DFCS appealed the administrative law judge's decision to the superior court. The superior court reversed because THC, the substance identified in the infant's meconium, is a controlled substance under OCGA § 16-13-21 (4). C. W. then filed her application for discretionary appeal.
The Act establishing the child abuse registry provides that child abuse includes "endangering a child," which can include "prenatal abuse" as defined in OCGA § 15-11-2. OCGA §§ 19-7-5 (b) (4) (C) & (b) (6.1) (D); 49-5-180 (4). OCGA § 15-11-2 defines "prenatal abuse" as:
exposure to chronic or severe use of alcohol or the unlawful use of any controlled substance, as such term is defined in Code Section 16-13-21, which results in: (A) Symptoms of withdrawal in a newborn or the presence of a controlled substance or a metabolite thereof in a newborn's body, blood, urine, or meconium that is not the result of medical treatment; or (B) Medically diagnosed and harmful effects in a newborn's physical appearance or functioning.OCGA § 15-11-2 (56). So as relevant here, prenatal abuse that amounts to endangering a child requires proof that, among other things, a pregnant woman used a controlled substance as defined in OCGA § 16-13-21.

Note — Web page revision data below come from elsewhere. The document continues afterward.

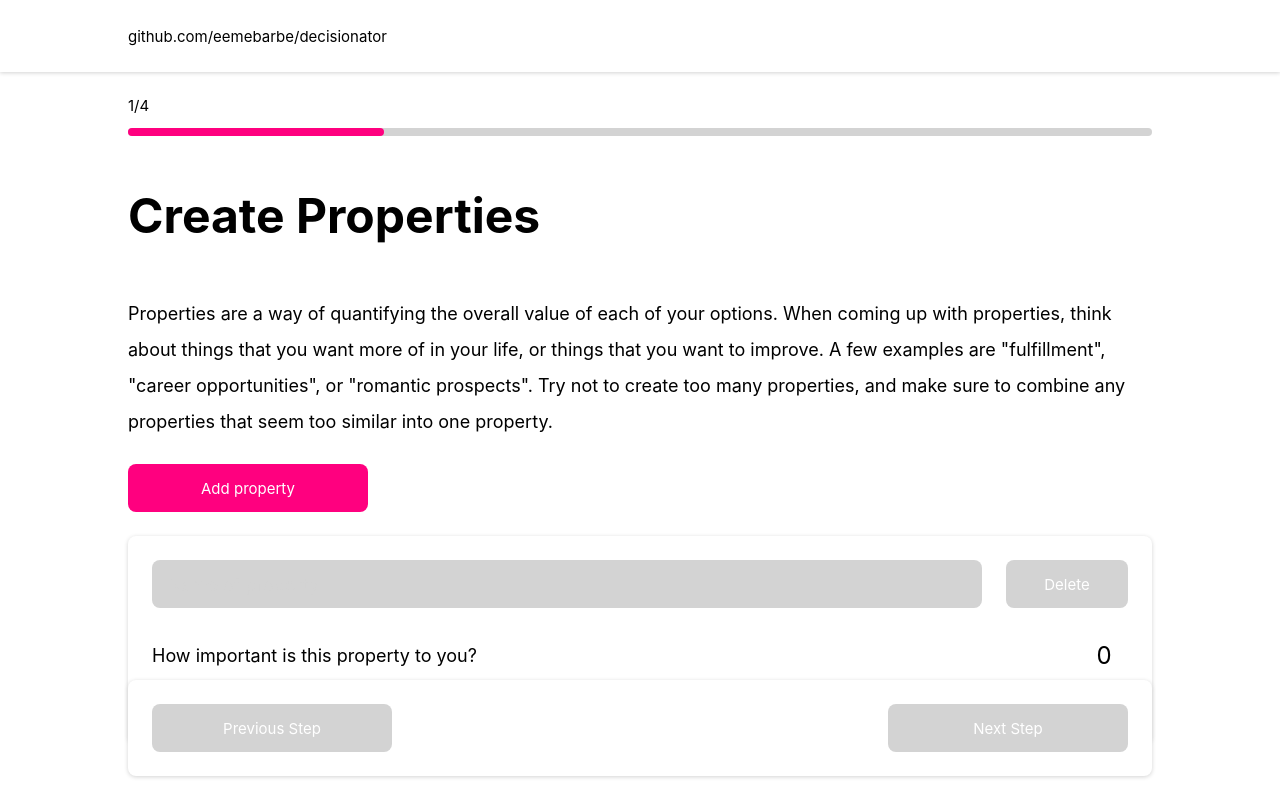
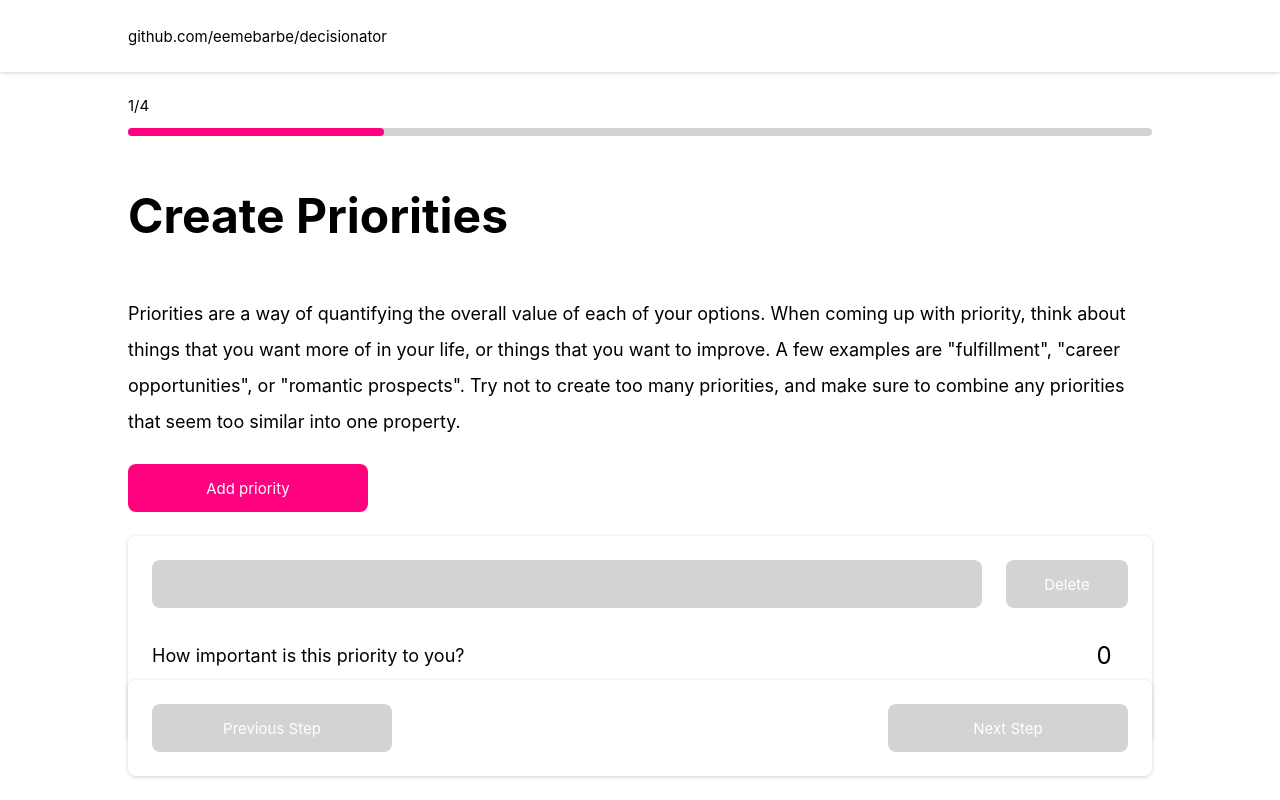
Before and after one commit to eemebarbe/decisionator, a React (Create React App) app: page / in a window 1280 px wide. Both pictures are taken after a click on the button "Make a decision". Built offline with nearby package versions, Linux system fonts and the light colour scheme.

Commit message:
copy improvement

```diff
--- a/src/pages/Grades.tsx
+++ b/src/pages/Grades.tsx
@@ -50,7 +50,7 @@ function Grades() {
     return (
         <>
             <H1>Grade Your Options</H1>
-            <P>Determine how well each one of your options optimizes for each of your chosen parameters.</P>
+            <P>Determine how well each one of your options optimizes for each of your priorities.</P>
             <Form>{optionGrader()}</Form>
         </>
     )
--- a/src/pages/Properties.tsx
+++ b/src/pages/Properties.tsx
@@ -48,7 +48,7 @@ function CreateProperties() {
                         </Button>
                     </Alignment>
                     <Alignment>
-                        <P>How important is this property to you?</P>
+                        <P>How important is this priority to you?</P>
                         <Weight>{property.weight}</Weight>
                     </Alignment>
                     <Slider
@@ -80,15 +80,15 @@ function CreateProperties() {
 
     return (
         <>
-            <H1>Create Properties</H1>
+            <H1>Create Priorities</H1>
             <P>
-                Properties are a way of quantifying the overall value of each of your options. When coming up with
-                properties, think about things that you want more of in your life, or things that you want to improve. A
+                Priorities are a way of quantifying the overall value of each of your options. When coming up with
+                priority, think about things that you want more of in your life, or things that you want to improve. A
                 few examples are "fulfillment", "career opportunities", or "romantic prospects". Try not to create too
-                many properties, and make sure to combine any properties that seem too similar into one property.
+                many priorities, and make sure to combine any priorities that seem too similar into one property.
             </P>
             <Button marginBottom disabled={!userState.properties.length} onClick={createNewProperty}>
-                Add property
+                Add priority
             </Button>
             {entries()}
         </>
```
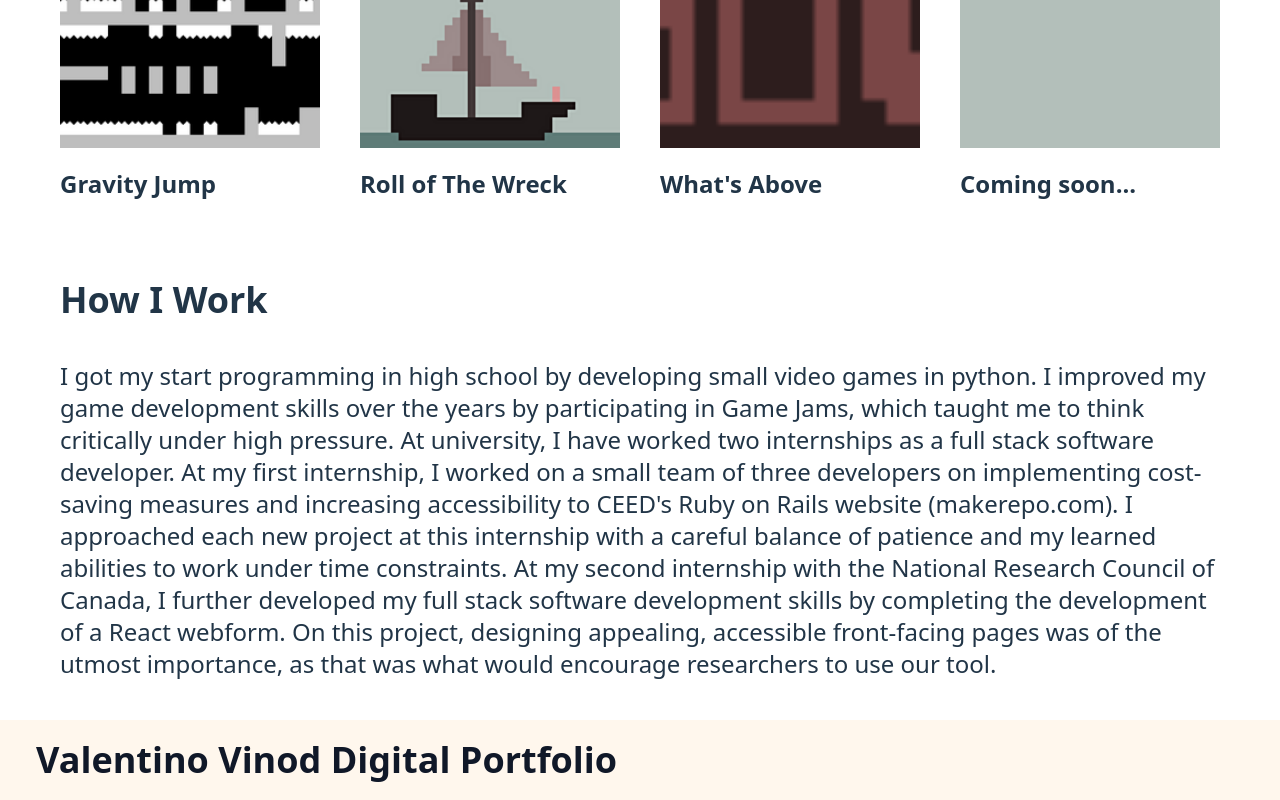
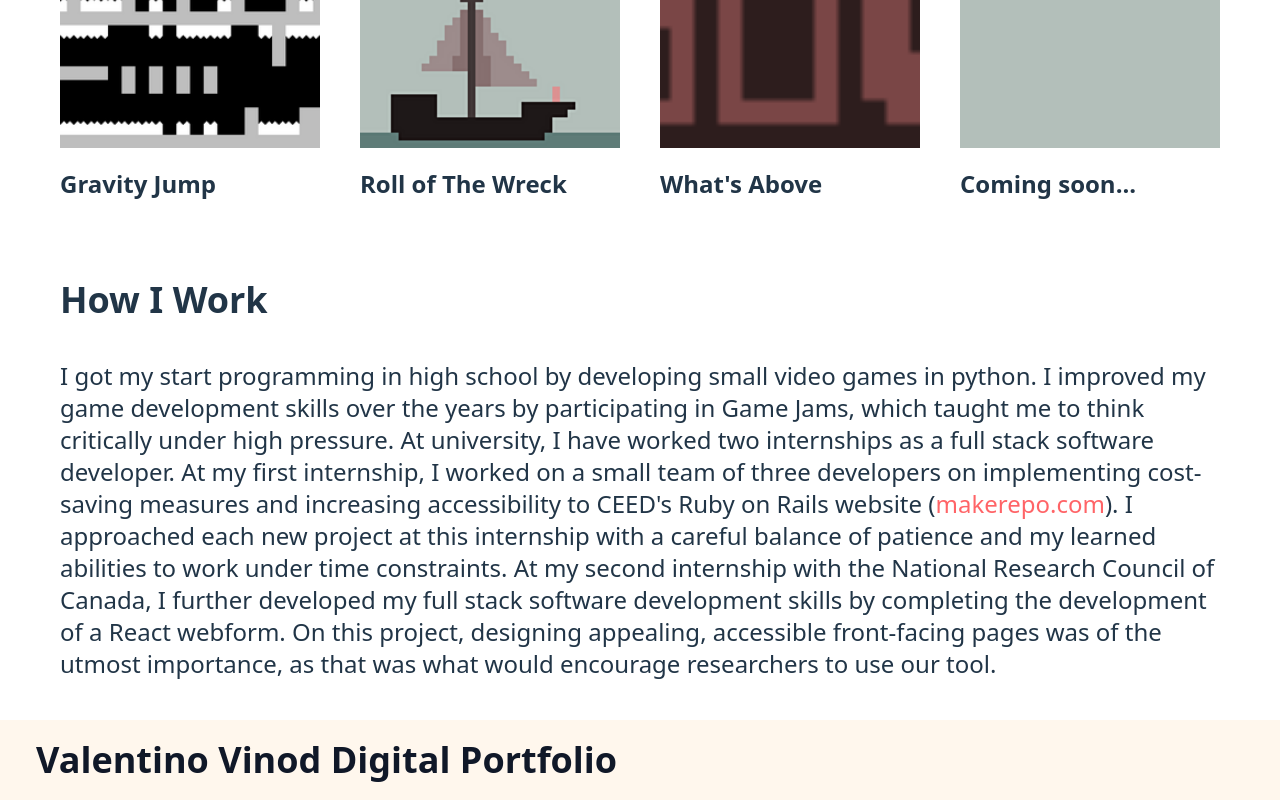
Before and after one commit to Valentino249/SEG3125_A1, a React (Vite) app: page / in a window 1280 px wide. Shown: the part 1336-2136 px from the top of the page. Built offline with nearby package versions, Linux system fonts and the light colour scheme.

Commit message:
activated makerepo link:

```diff
--- a/src/components/Body.tsx
+++ b/src/components/Body.tsx
@@ -36,7 +36,14 @@ function Header() {
                         </div>
                     </div>
                     <p className="mb-2 text-4xl font-bold text-bg-orange-50 mt-20 mb-10 gap-10 md:px-10">How I Work</p>
-                    <p className="text-2xl text-bg-orange-50 mb-5 gap-10 md:px-10">I got my start programming in high school by developing small video games in python. I improved my game development skills over the years by participating in Game Jams, which taught me to think critically under high pressure. At university, I have worked two internships as a full stack software developer. At my first internship, I worked on a small team of three developers on implementing cost-saving measures and increasing accessibility to CEED's Ruby on Rails website (makerepo.com). I approached each new project at this internship with a careful balance of patience and my learned abilities to work under time constraints. At my second internship with the National Research Council of Canada, I further developed my full stack software development skills by completing the development of a React webform. On this project, designing appealing, accessible front-facing pages was of the utmost importance, as that was what would encourage researchers to use our tool.</p>
+                    <p className="text-2xl text-bg-orange-50 mb-5 gap-10 md:px-10">I got my start programming in high school by developing small video games in python.
+                        I improved my game development skills over the years by participating in Game Jams, which taught me to think critically under high pressure.
+                        At university, I have worked two internships as a full stack software developer.
+                        At my first internship, I worked on a small team of three developers on implementing cost-saving measures and increasing accessibility to CEED's Ruby on Rails website
+                        (<a href="https://makerepo.com/" className="text-red-400" target="_blank" rel="noopener noreferrer">makerepo.com</a>).
+                        I approached each new project at this internship with a careful balance of patience and my learned abilities to work under time constraints.
+                        At my second internship with the National Research Council of Canada, I further developed my full stack software development skills by completing the development of a React webform.
+                        On this project, designing appealing, accessible front-facing pages was of the utmost importance, as that was what would encourage researchers to use our tool.</p>
                 </div>
             </section>
 
```
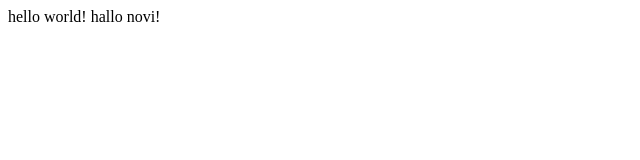
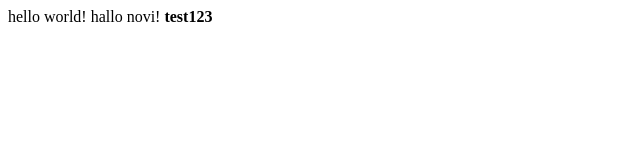
Before and after one commit to bfausten/bfausten.github.io, a plain HTML site: page index.html in a window 1280 px wide. Shown: the full height of the page, 0-640 px from the left. Drawn offline with Linux system fonts and the light colour scheme.

Commit message:
bold test

```diff
--- a/index.html
+++ b/index.html
@@ -1,2 +1,3 @@
 hello world!
 hallo novi!
+<b> test123</b>
```
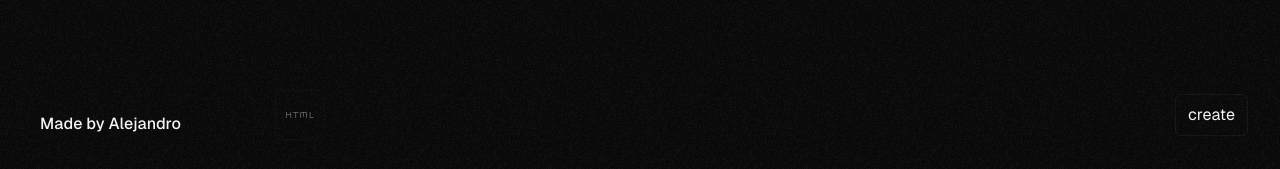
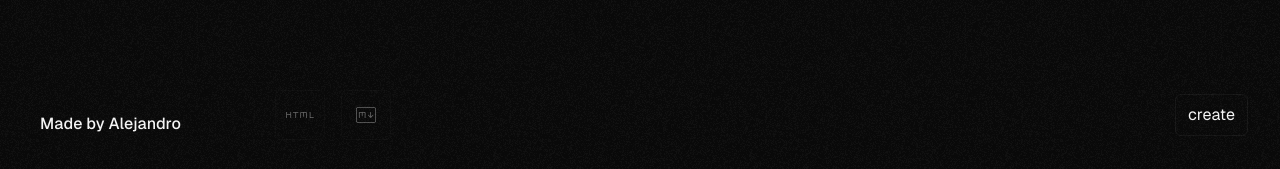
Before and after one commit to AlejandroDalzotto/taking-notes, a Next.js app: page /editor/create in a window 1280 px wide. Shown: the part 628-797 px from the top of the page. Built offline with nearby package versions, Linux system fonts and the light colour scheme.

Commit message:
feat: add Markdown preview functionality

```diff
--- a/src/app/editor/create/page.tsx
+++ b/src/app/editor/create/page.tsx
@@ -9,6 +9,7 @@ import { extensionsOptions } from "@/lib/constants";
 import MDEditor from "@/components/MDEditor";
 import ButtonPreviewHtml from "@/components/ButtonPreviewHtml";
 import { useEditor } from "@/context/editor-provider";
+import ButtonPreviewMarkdown from "@/components/ButtonPreviewMarkdown";
 
 export default function CreateNotePage() {
 
@@ -35,7 +36,7 @@ export default function CreateNotePage() {
       return
     }
 
-    toast.error(message)
+    toast.error(error.message)
   }
 
   return (
@@ -79,7 +80,12 @@ export default function CreateNotePage() {
           />
         )}
         <div className="flex items-center justify-between w-full">
-          <ButtonPreviewHtml />
+          <div className="flex items-center gap-x-4">
+            <ButtonPreviewHtml />
+            {extension === FileExtension.MARKDOWN && (
+              <ButtonPreviewMarkdown />
+            )}
+          </div>
           <button type="submit" className="px-3 py-2 mt-5 transition-colors border rounded-md border-white/5 hover:bg-white/5 w-fit">
             create
           </button>
--- /dev/null
+++ b/src/components/ButtonPreviewMarkdown.tsx
@@ -0,0 +1,29 @@
+"use client";
+
+import { useModal } from "@/context/modal-provider";
+import { IconMarkdown } from "./Icons";
+import { useEditor } from "@/context/editor-provider";
+import MarkdownPreviewModal from "./modals/MarkdownPreviewModal";
+
+export default function ButtonPreviewMarkdown() {
+  const { open } = useModal();
+  const { content } = useEditor();
+
+  const handlePreview = () => {
+    open(
+      <MarkdownPreviewModal content={content} />
+    );
+  };
+
+  return (
+    <button
+      disabled={!content}
+      type="button"
+      title={content ? "Preview Markdown" : "Write something to preview"}
+      onClick={handlePreview}
+      className="disabled:opacity-40 p-2 mt-5 transition-colors group/view border rounded-md border-white/5 hover:enabled:bg-blue-500/5 hover:enabled:border-blue-500/5 w-fit"
+    >
+      <IconMarkdown size={32} className="fill-neutral-50 p-0.5 transition-colors group-hover/view:in-enabled:fill-blue-600" />
+    </button>
+  );
+}
--- a/src/components/NotesList.tsx
+++ b/src/components/NotesList.tsx
@@ -8,6 +8,7 @@ import { useSearchParams } from "next/navigation";
 import { getLocalDateString } from "@/lib/utils";
 import Loading from "./Loading";
 import { toast } from "sonner";
+import clsx from "clsx";
 
 export default function NotesList() {
 
@@ -70,8 +71,13 @@ export default function NotesList() {
               key={note.tag}>
               <header className="relative flex items-center justify-between gap-x-10">
                 <p className="text-xl capitalize max-w-[50%] whitespace-nowrap font-geist-mono truncate">{note.title}</p>
-                <span title={`created at: ${getLocalDateString(note.createdAt)}`} className="text-neutral-400 truncate">{getLocalDateString(note.createdAt)}</span>
+                <p title={`created at: ${getLocalDateString(note.createdAt)}`} className="text-neutral-400 truncate">{getLocalDateString(note.createdAt)}</p>
               </header>
+              <span className={clsx(
+                "absolute bottom-1/2 translate-y-1/2 right-5 text-7xl opacity-10 font-geist-mono",
+                {"text-blue-500": note.fileExtension === "md"},
+                {"text-orange-500": note.fileExtension === "txt"},
+              )}>.{note.fileExtension}</span>
             </Link>
           )
         })
--- /dev/null
+++ b/src/components/modals/MarkdownPreviewModal.tsx
@@ -0,0 +1,13 @@
+"use client";
+import MarkdownContent from "@/components/MarkdownContent";
+
+export default function MarkdownPreviewModal({ content }: { content: string }) {
+
+  return (
+    <div className="flex flex-col gap-y-4">
+      <div className="max-w-xl w-full max-h-[calc(100vh-100px)] relative bg-neutral-900 overflow-y-auto p-4 border rounded-lg border-white/5">
+        <MarkdownContent content={content} />
+      </div>
+    </div>
+  );
+}
```
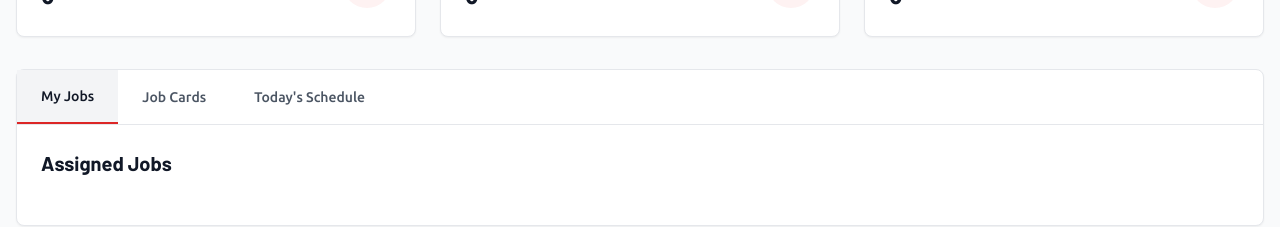
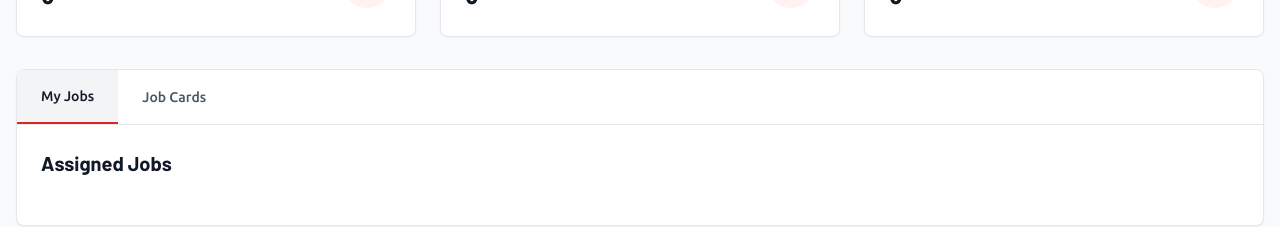
Before and after one commit to Sadewni1998/vehicle_service_managemnet_system, a React (Vite) app: page /mechanic-dashboard in a window 1280 px wide. Shown: the part 289-516 px from the top of the page. Built offline with nearby package versions, Linux system fonts and the light colour scheme.

Commit message:
removed today's schedule tab

```diff
--- a/src/pages/MechanicDashboard.jsx
+++ b/src/pages/MechanicDashboard.jsx
@@ -257,8 +257,7 @@ const MechanicDashboard = () => {
 
   const tabs = [
     { id: "my-jobs", label: "My Jobs" },
-    { id: "job-cards", label: "Job Cards" },
-    { id: "schedule", label: "Today's Schedule" },
+    { id: "job-cards", label: "Job Cards" }
   ];
 
   return (
@@ -681,20 +680,6 @@ const MechanicDashboard = () => {
                 )}
               </div>
             )}
-
-            {activeTab === "schedule" && (
-              <div>
-                <h3 className="text-xl font-bold text-gray-900 mb-6">
-                  Today's Schedule
-                </h3>
-                <div className="text-center py-12">
-                  <Clock className="w-16 h-16 text-gray-400 mx-auto mb-4" />
-                  <p className="text-gray-600">
-                    No schedule available for today
-                  </p>
-                </div>
-              </div>
-            )}
           </div>
         </div>
       </div>
```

OCGA § 16-13-21 defines "controlled substance" as "a drug, substance, or immediate precursor in Schedules I through V of Code Sections 16-13-25 through 16-13-29 and Schedules I through V of 21 CFR Part 1308." OCGA § 16-13-21 (4). Thus, under the plain language of the statute — as C. W. argues, the administrative law judge found, and DFCS concedes — a drug is a "controlled substance" as defined in OCGA § 16-13-21 only if it is listed as such in both Georgia and federal schedules. Federal Schedule I includes marijuana, see 21 USC § 812 Sch. I (c) (10); 21 CFR § 1308.11 (d) (23), but Georgia's schedules do not. See OCGA §§ 16-13-25 through 16-13-29. Since marijuana is not a controlled substance as defined by OCGA § 16-13-21, a mother's use of marijuana while pregnant does not amount to prenatal abuse.
The superior court ruled that because THC was present in C. W.'s urine and B. W.'s meconium and there was evidence that C. W. consumed marijuana while pregnant, C. W. exposed B. W. to a controlled substance, THC (which is listed on both Georgia and federal schedules. See OCGA § 16-13-25 (3) (P); 21 USC § 812 Sch. I (c) (17); 21 CFR § 1308.11 (d) (31)). But, as DFCS concedes, our law distinguishes marijuana from THC. See, e.g., OCGA § 16-13-21 (16) ("'Marijuana' means all parts of the plant of the genus Cannabis . . . ."); OCGA § 16-13-30 (a), (j) (separately addressing "any controlled substance" and "marijuana"). So there was no evidence on which the superior court could have based that finding. There was no evidence that C. W. used any drug other than marijuana, such as synthetic THC, that could have resulted in the presence of THC in B. W.'s meconium, and, as detailed above, the evidence that C. W. used marijuana is not sufficient to substantiate "prenatal abuse" under the applicable statutes.
For these reasons, the superior court erred by reinstating the decision of DFCS to include C. W.'s name on the central child abuse registry, and we reverse. We do not reach C. W.'s other claims of error.
Judgment reversed. McMillian, P.J., and Senior Appellate Judge Herbert E. Phipps concur.